After the first year, in which all of my classes were in similar classrooms in my building, I started having to teach in other buildings. The setups for the classroom technology were often very different in those other rooms. Some of them had great computer stations that were easy to use, but others even lacked computers, so I had to bring a laptop with me to set up manually every day. Among the ones with decent set-ups, some had systems that would automatically lower the screen when the projector would turn on (even if you didn't want the screen there) and others had to be lowered separately (either manually or via a separate switch). Some of the classrooms have systems that are very stable and others that would break a few times throughout the semester. On some occasions, I taught in university-coordinated classrooms, so I had to call university IT for help with problems in them. On others, I was in my building, so I could contact our great, departmental IT guys, but sometimes I teach in other buildings in non-coordinated rooms, so I have no clue who to actually contact.
My main point with that is to stress that it can be difficult for faculty, even the rare ones as young as me, to keep track of how to use vastly differing tech setups in different classrooms.

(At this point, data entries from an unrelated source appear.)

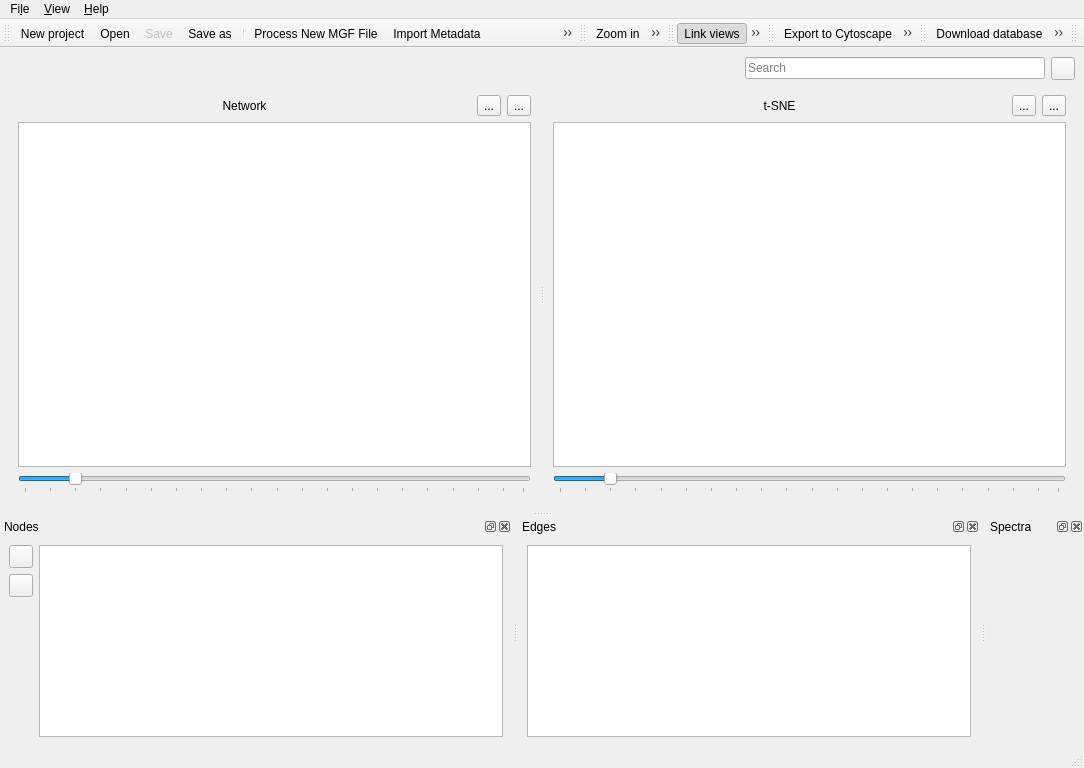
metgem/metgem, file lib/ui/main_window.ui: the form before one commit.
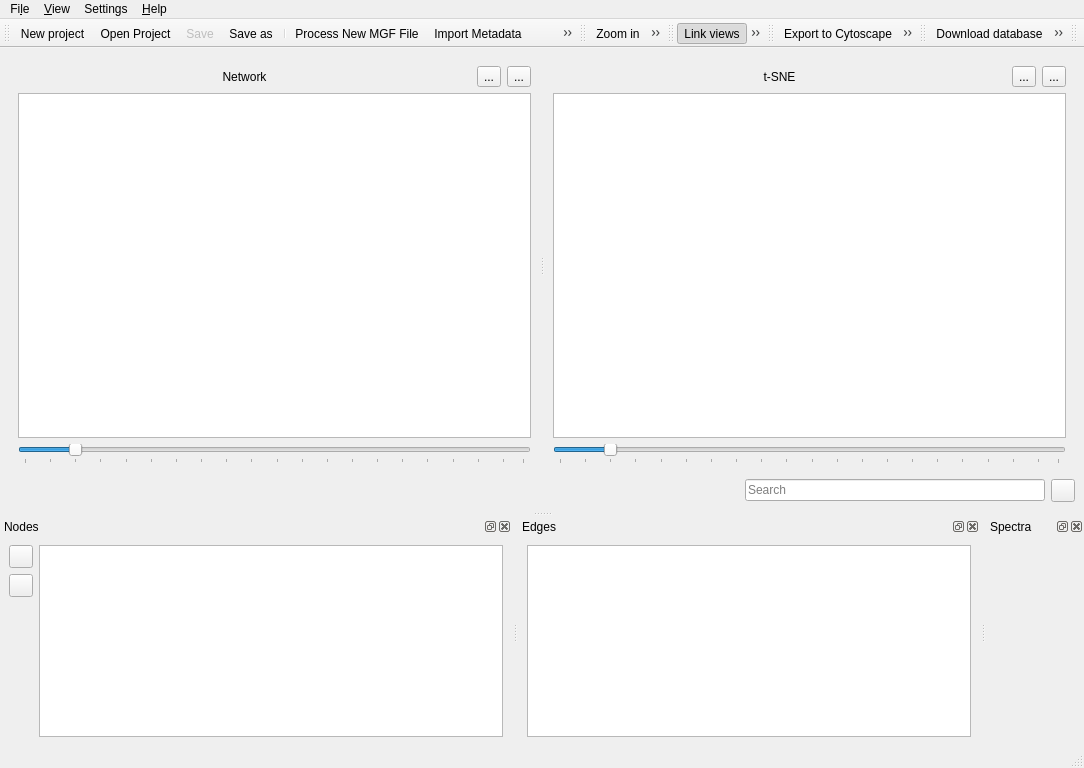
The form after the commit. Icons and pictures are not drawn. Custom widgets are drawn as their Qt base class.

Commit message: Add menu item to reset positions of docked widgets

Diff of the .ui file:
```diff
--- a/lib/ui/main_window.ui
+++ b/lib/ui/main_window.ui
@@ -25,74 +25,8 @@
   </property>
   <widget class="QWidget" name="centralwidget">
    <layout class="QVBoxLayout" name="verticalLayout_5">
-    <item>
-     <layout class="QHBoxLayout" name="layoutSearch">
-      <item>
-       <spacer name="horizontalSpacer">
-        <property name="orientation">
-         <enum>Qt::Horizontal</enum>
-        </property>
-        <property name="sizeHint" stdset="0">
-         <size>
-          <width>40</width>
-          <height>20</height>
-         </size>
-        </property>
-       </spacer>
-      </item>
-      <item>
-       <widget class="QLineEdit" name="leSearch">
-        <property name="sizePolicy">
-         <sizepolicy hsizetype="Fixed" vsizetype="Fixed">
-          <horstretch>0</horstretch>
-          <verstretch>0</verstretch>
-         </sizepolicy>
-        </property>
-        <property name="minimumSize">
-         <size>
-          <width>300</width>
-          <height>0</height>
-         </size>
-        </property>
-        <property name="maximumSize">
-         <size>
-          <width>16777215</width>
-          <height>16777215</height>
-         </size>
-        </property>
-        <property name="baseSize">
-         <size>
-          <width>0</width>
-          <height>0</height>
-         </size>
-        </property>
-        <property name="placeholderText">
-         <string>Search</string>
-        </property>
-       </widget>
-      </item>
-      <item>
-       <widget class="QToolButton" name="btSearch">
-        <property name="text">
-         <string/>
-        </property>
-        <property name="icon">
-         <iconset resource="ui.qrc">
-          <normaloff>:/icons/images/system-search.svg</normaloff>:/icons/images/system-search.svg</iconset>
-        </property>
-        <property name="popupMode">
-         <enum>QToolButton::InstantPopup</enum>
-        </property>
-       </widget>
-      </item>
-     </layout>
-    </item>
     <item>
      <widget class="QSplitter" name="splitter">
-      <property name="orientation">
-       <enum>Qt::Vertical</enum>
-      </property>
-      <widget class="QSplitter" name="splitter2">
        <property name="sizePolicy">
         <sizepolicy hsizetype="Expanding" vsizetype="Expanding">
          <horstretch>0</horstretch>
@@ -299,7 +233,68 @@
         </layout>
        </widget>
       </widget>
-     </widget>
+    </item>
+    <item>
+     <layout class="QHBoxLayout" name="layoutSearch">
+      <item>
+       <spacer name="horizontalSpacer">
+        <property name="orientation">
+         <enum>Qt::Horizontal</enum>
+        </property>
+        <property name="sizeHint" stdset="0">
+         <size>
+          <width>40</width>
+          <height>20</height>
+         </size>
+        </property>
+       </spacer>
+      </item>
+      <item>
+       <widget class="QLineEdit" name="leSearch">
+        <property name="sizePolicy">
+         <sizepolicy hsizetype="Fixed" vsizetype="Fixed">
+          <horstretch>0</horstretch>
+          <verstretch>0</verstretch>
+         </sizepolicy>
+        </property>
+        <property name="minimumSize">
+         <size>
+          <width>300</width>
+          <height>0</height>
+         </size>
+        </property>
+        <property name="maximumSize">
+         <size>
+          <width>16777215</width>
+          <height>16777215</height>
+         </size>
+        </property>
+        <property name="baseSize">
+         <size>
+          <width>0</width>
+          <height>0</height>
+         </size>
+        </property>
+        <property name="placeholderText">
+         <string>Search</string>
+        </property>
+       </widget>
+      </item>
+      <item>
+       <widget class="QToolButton" name="btSearch">
+        <property name="text">
+         <string/>
+        </property>
+        <property name="icon">
+         <iconset resource="ui.qrc">
+          <normaloff>:/icons/images/system-search.svg</normaloff>:/icons/images/system-search.svg</iconset>
+        </property>
+        <property name="popupMode">
+         <enum>QToolButton::InstantPopup</enum>
+        </property>
+       </widget>
+      </item>
+     </layout>
     </item>
    </layout>
   </widget>
@@ -340,8 +335,16 @@
     <addaction name="actionViewCompareSpectrum"/>
     <addaction name="separator"/>
    </widget>
+   <widget class="QMenu" name="menuSettings">
+    <property name="title">
+     <string>Settings</string>
+    </property>
+    <addaction name="actionPreferences"/>
+    <addaction name="actionResetLayout"/>
+   </widget>
    <addaction name="menuFile"/>
    <addaction name="menuView"/>
+   <addaction name="menuSettings"/>
    <addaction name="menuAbout"/>
   </widget>
   <widget class="QStatusBar" name="statusbar"/>
@@ -365,7 +368,7 @@
    <addaction name="actionImportGroupMapping"/>
    <addaction name="separator"/>
    <addaction name="actionCurrentParameters"/>
-   <addaction name="actionSettings"/>
+   <addaction name="actionPreferences"/>
   </widget>
   <widget class="QToolBar" name="tbView">
    <property name="windowTitle">
@@ -630,7 +633,7 @@
      <normaloff>:/icons/images/document-open.svg</normaloff>:/icons/images/document-open.svg</iconset>
    </property>
    <property name="text">
-    <string>&amp;Open...</string>
+    <string>&amp;Open Project...</string>
    </property>
    <property name="toolTip">
     <string>Open project</string>
@@ -996,7 +999,7 @@
      <normaloff>:/icons/images/preferences-system.svg</normaloff>:/icons/images/preferences-system.svg</iconset>
    </property>
    <property name="text">
-    <string>Settings</string>
+    <string>&amp;Preferences</string>
    </property>
    <property name="toolTip">
     <string>Change application settings</string>
```
Left out of the diff: 17 changed lines with no effect on the pictures. Lines whose indentation alone changed are shown as unchanged. The commit also changes 3 other files.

The same can also hold true with class support software. In grad school, we used the traditional Blackboard system, which I actually liked quite a bit for posting grades and lecture notes. For the purposes of my class, it was pretty user friendly for both me and my students. The only problem I really had with it was when students sent emails through it to me, the system wouldn't tell me whether the student was e-mailing just me or everyone, which was problematic when students wouldn't address anybody specifically in the e-mail. When I got here, though, even though we still use Blackboard, it is their other line of software, which is based on the old WebCT series after they bought that company out. I found it so much more confusing to use, between requesting a course site on it from the university, posting documents, and uploading grades, so I stopped using it in favor of just maintaining my own simple websites (without posted grades on them).

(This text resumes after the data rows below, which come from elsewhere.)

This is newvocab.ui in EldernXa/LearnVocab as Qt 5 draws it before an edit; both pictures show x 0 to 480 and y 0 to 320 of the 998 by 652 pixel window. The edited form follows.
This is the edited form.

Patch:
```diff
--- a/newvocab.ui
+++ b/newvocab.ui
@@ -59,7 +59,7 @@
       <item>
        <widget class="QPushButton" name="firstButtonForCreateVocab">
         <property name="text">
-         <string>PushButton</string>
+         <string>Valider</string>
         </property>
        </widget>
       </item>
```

I also "have" to use different online homework systems for different classes I teach. Some books are affiliated with MyMath/StatLab and others with WebAssign. Other classes, still, that I don't teach, use the open source WebWork system, which sounds horrible to me, but at least that one is free for students. Keeping track of what each system allows me to do for making assignments, grading assignments, and displaying for grades, is quite painful. I have issues, of course, with textbook company practices and always feel a bit guilty using the software for homework since it isn't cheap, but I have actually gotten generally good feedback from my students about the online homework systems because of the fact that they are able to get instant feedback on each part of their homework rather than having to wait a week to get overall feedback from me.

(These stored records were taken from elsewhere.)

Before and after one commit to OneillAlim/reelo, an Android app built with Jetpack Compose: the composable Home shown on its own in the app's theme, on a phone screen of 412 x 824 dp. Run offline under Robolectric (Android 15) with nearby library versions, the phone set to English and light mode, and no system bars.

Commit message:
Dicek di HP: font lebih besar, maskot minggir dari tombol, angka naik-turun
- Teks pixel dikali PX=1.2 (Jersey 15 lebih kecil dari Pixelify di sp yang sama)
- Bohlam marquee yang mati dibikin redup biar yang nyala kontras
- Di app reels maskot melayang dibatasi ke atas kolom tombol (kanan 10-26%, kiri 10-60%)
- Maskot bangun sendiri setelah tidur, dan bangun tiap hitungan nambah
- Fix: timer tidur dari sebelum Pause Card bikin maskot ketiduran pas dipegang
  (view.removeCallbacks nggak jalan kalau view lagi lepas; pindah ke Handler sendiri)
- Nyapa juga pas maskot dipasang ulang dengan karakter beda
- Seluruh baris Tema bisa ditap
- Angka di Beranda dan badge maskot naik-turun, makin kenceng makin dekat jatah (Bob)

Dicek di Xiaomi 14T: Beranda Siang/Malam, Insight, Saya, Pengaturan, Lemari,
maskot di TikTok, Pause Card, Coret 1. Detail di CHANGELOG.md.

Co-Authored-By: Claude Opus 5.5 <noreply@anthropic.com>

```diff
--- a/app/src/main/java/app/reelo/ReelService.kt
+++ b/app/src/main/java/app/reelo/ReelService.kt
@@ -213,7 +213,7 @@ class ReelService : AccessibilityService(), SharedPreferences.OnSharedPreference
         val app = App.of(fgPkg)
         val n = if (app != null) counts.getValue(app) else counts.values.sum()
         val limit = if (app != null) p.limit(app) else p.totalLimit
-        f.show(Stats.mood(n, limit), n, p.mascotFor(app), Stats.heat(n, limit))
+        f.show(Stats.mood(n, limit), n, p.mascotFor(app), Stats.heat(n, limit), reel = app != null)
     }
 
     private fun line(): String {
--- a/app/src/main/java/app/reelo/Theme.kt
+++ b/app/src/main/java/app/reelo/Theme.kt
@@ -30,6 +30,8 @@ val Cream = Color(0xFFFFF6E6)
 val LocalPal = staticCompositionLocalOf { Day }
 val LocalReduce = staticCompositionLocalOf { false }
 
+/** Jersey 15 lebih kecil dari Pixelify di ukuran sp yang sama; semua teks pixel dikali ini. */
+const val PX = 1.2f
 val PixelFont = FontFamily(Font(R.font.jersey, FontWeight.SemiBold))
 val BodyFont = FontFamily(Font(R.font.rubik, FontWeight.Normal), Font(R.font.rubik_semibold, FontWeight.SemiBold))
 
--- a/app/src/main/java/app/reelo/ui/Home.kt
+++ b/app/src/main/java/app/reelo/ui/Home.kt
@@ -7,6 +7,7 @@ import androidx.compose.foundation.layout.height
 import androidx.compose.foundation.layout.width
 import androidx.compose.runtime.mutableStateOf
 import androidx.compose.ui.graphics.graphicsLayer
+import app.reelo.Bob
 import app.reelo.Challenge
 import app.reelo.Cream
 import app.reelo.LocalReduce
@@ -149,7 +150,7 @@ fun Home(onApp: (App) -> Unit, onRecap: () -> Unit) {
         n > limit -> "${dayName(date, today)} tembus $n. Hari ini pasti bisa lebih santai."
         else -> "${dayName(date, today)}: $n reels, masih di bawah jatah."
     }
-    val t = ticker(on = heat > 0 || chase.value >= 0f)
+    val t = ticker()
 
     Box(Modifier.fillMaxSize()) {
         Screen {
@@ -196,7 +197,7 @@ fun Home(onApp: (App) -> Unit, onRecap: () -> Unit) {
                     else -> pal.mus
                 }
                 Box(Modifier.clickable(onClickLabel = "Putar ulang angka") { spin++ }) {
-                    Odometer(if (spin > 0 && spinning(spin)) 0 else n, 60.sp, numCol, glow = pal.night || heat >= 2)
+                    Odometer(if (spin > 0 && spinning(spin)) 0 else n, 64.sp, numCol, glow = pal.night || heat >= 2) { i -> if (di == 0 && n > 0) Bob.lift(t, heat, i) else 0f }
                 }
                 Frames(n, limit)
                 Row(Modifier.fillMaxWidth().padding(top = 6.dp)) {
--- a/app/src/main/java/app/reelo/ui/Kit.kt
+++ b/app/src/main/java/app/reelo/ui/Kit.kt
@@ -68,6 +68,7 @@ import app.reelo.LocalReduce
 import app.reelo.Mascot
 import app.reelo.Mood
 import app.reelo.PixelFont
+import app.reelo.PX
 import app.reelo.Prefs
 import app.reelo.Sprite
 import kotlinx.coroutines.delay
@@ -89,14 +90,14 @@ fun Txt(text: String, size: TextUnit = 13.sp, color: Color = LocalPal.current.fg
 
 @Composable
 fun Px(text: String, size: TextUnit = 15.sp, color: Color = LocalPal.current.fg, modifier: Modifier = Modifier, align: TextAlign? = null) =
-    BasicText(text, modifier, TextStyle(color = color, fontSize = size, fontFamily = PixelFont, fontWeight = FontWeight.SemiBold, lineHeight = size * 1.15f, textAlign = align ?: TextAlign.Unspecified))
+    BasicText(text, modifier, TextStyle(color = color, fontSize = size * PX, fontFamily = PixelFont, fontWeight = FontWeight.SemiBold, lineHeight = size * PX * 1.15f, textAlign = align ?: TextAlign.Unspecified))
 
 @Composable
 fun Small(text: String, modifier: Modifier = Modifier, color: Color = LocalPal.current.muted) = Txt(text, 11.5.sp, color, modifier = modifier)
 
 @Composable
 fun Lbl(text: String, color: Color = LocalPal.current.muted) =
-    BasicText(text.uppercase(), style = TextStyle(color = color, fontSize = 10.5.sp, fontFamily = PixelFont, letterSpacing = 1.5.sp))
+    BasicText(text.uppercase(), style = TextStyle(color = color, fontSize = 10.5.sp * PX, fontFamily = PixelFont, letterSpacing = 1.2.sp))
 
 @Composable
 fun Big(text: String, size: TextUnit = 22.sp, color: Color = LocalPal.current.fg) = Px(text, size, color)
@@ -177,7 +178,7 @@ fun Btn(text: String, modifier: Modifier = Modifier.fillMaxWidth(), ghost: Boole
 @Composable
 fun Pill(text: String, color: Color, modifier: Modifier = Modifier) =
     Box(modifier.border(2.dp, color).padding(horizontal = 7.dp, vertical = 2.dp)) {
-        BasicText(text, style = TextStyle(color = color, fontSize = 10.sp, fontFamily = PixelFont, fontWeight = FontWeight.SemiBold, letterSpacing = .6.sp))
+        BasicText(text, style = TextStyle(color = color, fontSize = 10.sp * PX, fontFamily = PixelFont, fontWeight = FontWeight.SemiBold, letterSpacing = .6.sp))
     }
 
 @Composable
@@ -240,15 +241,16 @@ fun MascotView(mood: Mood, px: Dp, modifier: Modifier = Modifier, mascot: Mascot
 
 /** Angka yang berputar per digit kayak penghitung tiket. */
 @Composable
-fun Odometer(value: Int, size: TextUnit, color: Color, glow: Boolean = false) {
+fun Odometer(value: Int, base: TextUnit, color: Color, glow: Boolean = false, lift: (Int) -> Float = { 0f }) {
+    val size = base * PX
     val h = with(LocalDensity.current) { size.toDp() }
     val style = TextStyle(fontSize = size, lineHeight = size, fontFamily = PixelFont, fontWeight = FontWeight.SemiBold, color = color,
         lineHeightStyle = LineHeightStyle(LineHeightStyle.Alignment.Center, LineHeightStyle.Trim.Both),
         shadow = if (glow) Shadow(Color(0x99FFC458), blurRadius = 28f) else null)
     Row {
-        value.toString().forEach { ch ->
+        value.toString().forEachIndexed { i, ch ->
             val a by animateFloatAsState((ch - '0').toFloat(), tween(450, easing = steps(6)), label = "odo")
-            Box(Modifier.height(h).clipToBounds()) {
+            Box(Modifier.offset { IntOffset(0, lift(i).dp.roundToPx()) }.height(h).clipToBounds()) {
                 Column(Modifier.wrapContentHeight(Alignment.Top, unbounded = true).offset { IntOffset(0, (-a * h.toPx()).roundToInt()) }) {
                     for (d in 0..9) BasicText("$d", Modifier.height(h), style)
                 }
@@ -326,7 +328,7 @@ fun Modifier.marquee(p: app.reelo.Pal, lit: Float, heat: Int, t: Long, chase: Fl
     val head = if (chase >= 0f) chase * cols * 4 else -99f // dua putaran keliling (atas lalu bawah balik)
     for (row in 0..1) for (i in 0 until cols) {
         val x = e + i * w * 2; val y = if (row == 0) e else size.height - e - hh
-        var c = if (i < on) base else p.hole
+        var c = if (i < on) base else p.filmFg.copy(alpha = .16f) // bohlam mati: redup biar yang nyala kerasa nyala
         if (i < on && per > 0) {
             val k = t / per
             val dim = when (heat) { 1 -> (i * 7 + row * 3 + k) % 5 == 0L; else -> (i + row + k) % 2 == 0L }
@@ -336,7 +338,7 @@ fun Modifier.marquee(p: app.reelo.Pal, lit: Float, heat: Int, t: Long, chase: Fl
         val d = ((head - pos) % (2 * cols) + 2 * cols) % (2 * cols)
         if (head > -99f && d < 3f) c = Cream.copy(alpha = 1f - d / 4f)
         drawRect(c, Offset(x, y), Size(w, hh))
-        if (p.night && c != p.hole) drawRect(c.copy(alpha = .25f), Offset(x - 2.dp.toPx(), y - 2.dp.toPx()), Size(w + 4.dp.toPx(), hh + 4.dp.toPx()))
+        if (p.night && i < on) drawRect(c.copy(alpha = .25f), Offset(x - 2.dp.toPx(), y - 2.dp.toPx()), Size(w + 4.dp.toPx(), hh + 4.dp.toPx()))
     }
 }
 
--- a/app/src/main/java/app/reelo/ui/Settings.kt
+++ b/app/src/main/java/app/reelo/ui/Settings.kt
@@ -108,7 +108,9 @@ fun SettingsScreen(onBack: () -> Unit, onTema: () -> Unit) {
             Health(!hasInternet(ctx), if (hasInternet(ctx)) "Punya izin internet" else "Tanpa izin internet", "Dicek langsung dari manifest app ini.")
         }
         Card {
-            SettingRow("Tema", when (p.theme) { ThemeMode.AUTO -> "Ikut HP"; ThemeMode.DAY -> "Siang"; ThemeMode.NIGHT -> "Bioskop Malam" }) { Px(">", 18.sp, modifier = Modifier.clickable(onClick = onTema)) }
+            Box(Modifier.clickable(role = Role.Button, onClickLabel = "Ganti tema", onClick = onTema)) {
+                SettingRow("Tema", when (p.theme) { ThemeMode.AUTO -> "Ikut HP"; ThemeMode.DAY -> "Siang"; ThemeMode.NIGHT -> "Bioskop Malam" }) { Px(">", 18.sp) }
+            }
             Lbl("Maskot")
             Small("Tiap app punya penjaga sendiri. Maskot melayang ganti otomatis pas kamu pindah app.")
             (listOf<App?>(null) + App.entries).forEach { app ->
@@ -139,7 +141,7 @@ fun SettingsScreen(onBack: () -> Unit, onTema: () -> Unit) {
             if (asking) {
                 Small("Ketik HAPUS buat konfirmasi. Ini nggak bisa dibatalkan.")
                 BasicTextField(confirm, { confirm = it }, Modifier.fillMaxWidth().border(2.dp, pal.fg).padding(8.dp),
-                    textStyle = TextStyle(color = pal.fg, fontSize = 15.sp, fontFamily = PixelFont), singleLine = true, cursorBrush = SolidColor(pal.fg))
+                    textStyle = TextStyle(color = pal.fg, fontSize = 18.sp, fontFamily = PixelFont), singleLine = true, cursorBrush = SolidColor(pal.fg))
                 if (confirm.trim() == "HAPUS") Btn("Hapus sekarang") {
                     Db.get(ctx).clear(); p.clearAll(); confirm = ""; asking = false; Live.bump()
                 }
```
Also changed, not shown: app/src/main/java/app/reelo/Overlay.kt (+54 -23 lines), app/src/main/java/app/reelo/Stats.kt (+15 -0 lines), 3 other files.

Combine all of the various different types of technology use in different circumstances with the many other obligations of faculty, some of which require yet additional technologies, and it can be far more difficult than people realize for us to keep track of the procedures for using individual classroom and software procedures. Again, I am saying this even just in my low thirties after having used computers and other technologies for most of my life and many of my formative years. I can easily understand the difficulties that older faculty face with the same circumstances.
I want to come back to the original issue of science (and math) education later on, so hopefully I won't forget to do so.